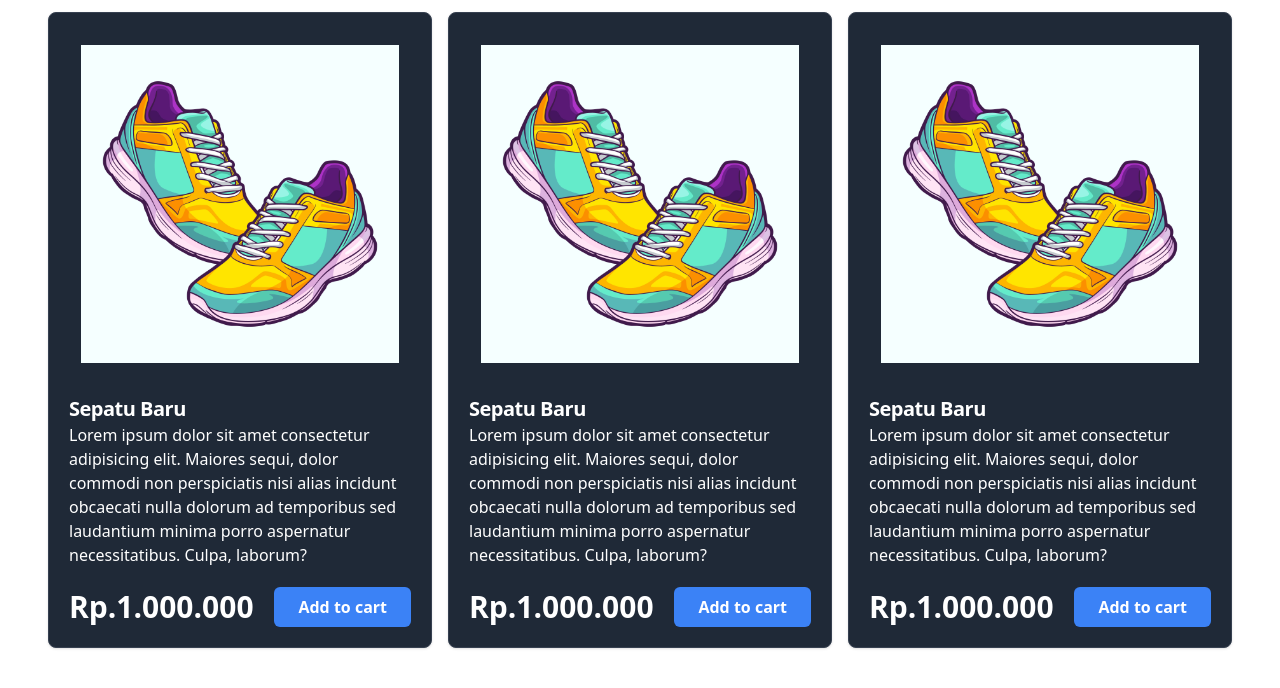
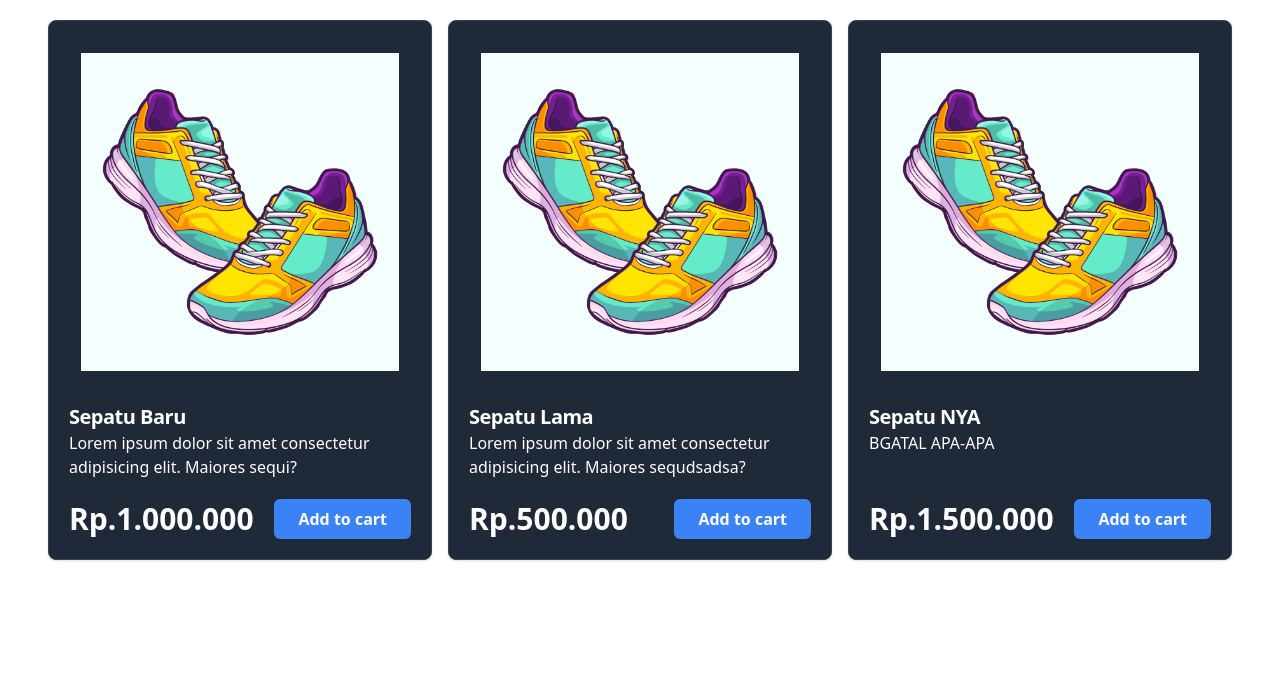
Before and after one commit to Anqalah/skripsi, a React (Vite) app in the folder fe/: page /products in a window 1280 px wide. Shown: the top 688 px of the page. Built offline with nearby package versions, Linux system fonts and the light colour scheme.

Commit message:
Belajar rendering list

```diff
--- a/fe/src/Pages/products.jsx
+++ b/fe/src/Pages/products.jsx
@@ -1,39 +1,46 @@
 import CardProduct from "../components/Fragments/CardProduct";
+
+const products = [
+  {
+    id: 1,
+    name: "Sepatu Baru",
+    price: "Rp.1.000.000",
+    image: "/images/shoes1.jpg",
+    description: `
+          Lorem ipsum dolor sit amet consectetur adipisicing elit. Maiores
+          sequi?`,
+  },
+  {
+    id: 2,
+    name: "Sepatu Lama",
+    price: "Rp.500.000",
+    image: "/images/shoes1.jpg",
+    description: `
+          Lorem ipsum dolor sit amet consectetur adipisicing elit. Maiores
+          sequdsadsa?`,
+  },
+  {
+    id: 3,
+    name: "Sepatu NYA",
+    price: "Rp.1.500.000",
+    image: "/images/shoes1.jpg",
+    description: `
+          BGATAL APA-APA`,
+  },
+];
+
 const ProductsPages = () => {
   return (
-    <div className="flex justify-center py-3 ">
-      <CardProduct>
-        <CardProduct.Header image="/images/shoes1.jpg" />
-        <CardProduct.Body title="Sepatu Baru">
-          Lorem ipsum dolor sit amet consectetur adipisicing elit. Maiores
-          sequi, dolor commodi non perspiciatis nisi alias incidunt obcaecati
-          nulla dolorum ad temporibus sed laudantium minima porro aspernatur
-          necessitatibus. Culpa, laborum?
-        </CardProduct.Body>
-        <CardProduct.Footer price="Rp.1.000.000" />
-      </CardProduct>
-
-      <CardProduct>
-        <CardProduct.Header image="/images/shoes1.jpg" />
-        <CardProduct.Body title="Sepatu Baru">
-          Lorem ipsum dolor sit amet consectetur adipisicing elit. Maiores
-          sequi, dolor commodi non perspiciatis nisi alias incidunt obcaecati
-          nulla dolorum ad temporibus sed laudantium minima porro aspernatur
-          necessitatibus. Culpa, laborum?
-        </CardProduct.Body>
-        <CardProduct.Footer price="Rp.1.000.000" />
-      </CardProduct>
-
-      <CardProduct>
-        <CardProduct.Header image="/images/shoes1.jpg" />
-        <CardProduct.Body title="Sepatu Baru">
-          Lorem ipsum dolor sit amet consectetur adipisicing elit. Maiores
-          sequi, dolor commodi non perspiciatis nisi alias incidunt obcaecati
-          nulla dolorum ad temporibus sed laudantium minima porro aspernatur
-          necessitatibus. Culpa, laborum?
-        </CardProduct.Body>
-        <CardProduct.Footer price="Rp.1.000.000" />
-      </CardProduct>
+    <div className="flex justify-center py-5 ">
+      {products.map((product) => (
+        <CardProduct>
+          <CardProduct.Header image={product.image} />
+          <CardProduct.Body name={product.name}>
+            {product.description}
+          </CardProduct.Body>
+          <CardProduct.Footer price={product.price} />
+        </CardProduct>
+      ))}
     </div>
   );
 };
--- a/fe/src/components/Fragments/CardProduct.jsx
+++ b/fe/src/components/Fragments/CardProduct.jsx
@@ -2,7 +2,7 @@ import Button from "../Elements/Button";
 const CardProduct = (props) => {
   const { children } = props;
   return (
-    <div className="w-full max-w-sm bg-gray-800 border border-gray-700 rounded-lg shadow mx-2">
+    <div className="w-full max-w-sm bg-gray-800 border border-gray-700 rounded-lg shadow mx-2 flex flex-col justify-between">
       {children}
     </div>
   );
@@ -17,12 +17,12 @@ const Header = (props) => {
 };
 
 const Body = (props) => {
-  const { children, title } = props;
+  const { children, name } = props;
   return (
-    <div className="px-5 pb-5">
+    <div className="px-5 pb-5 h-full">
       <a href="#" alt>
         <h5 className="text-xl font-semibold tracking-tight text-white">
-          {title}
+          {name}
         </h5>
         <p className="text-s text-white ">{children}</p>
       </a>
```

++++++++

= Task instructions =
From the listing above, copy out each line where the word "const" appears.

= Task solution =
+const products = [
 const ProductsPages = () => {
 const CardProduct = (props) => {
   const { children } = props;
@@ -17,12 +17,12 @@ const Header = (props) => {
 const Body = (props) => {
-  const { children, title } = props;
+  const { children, name } = props;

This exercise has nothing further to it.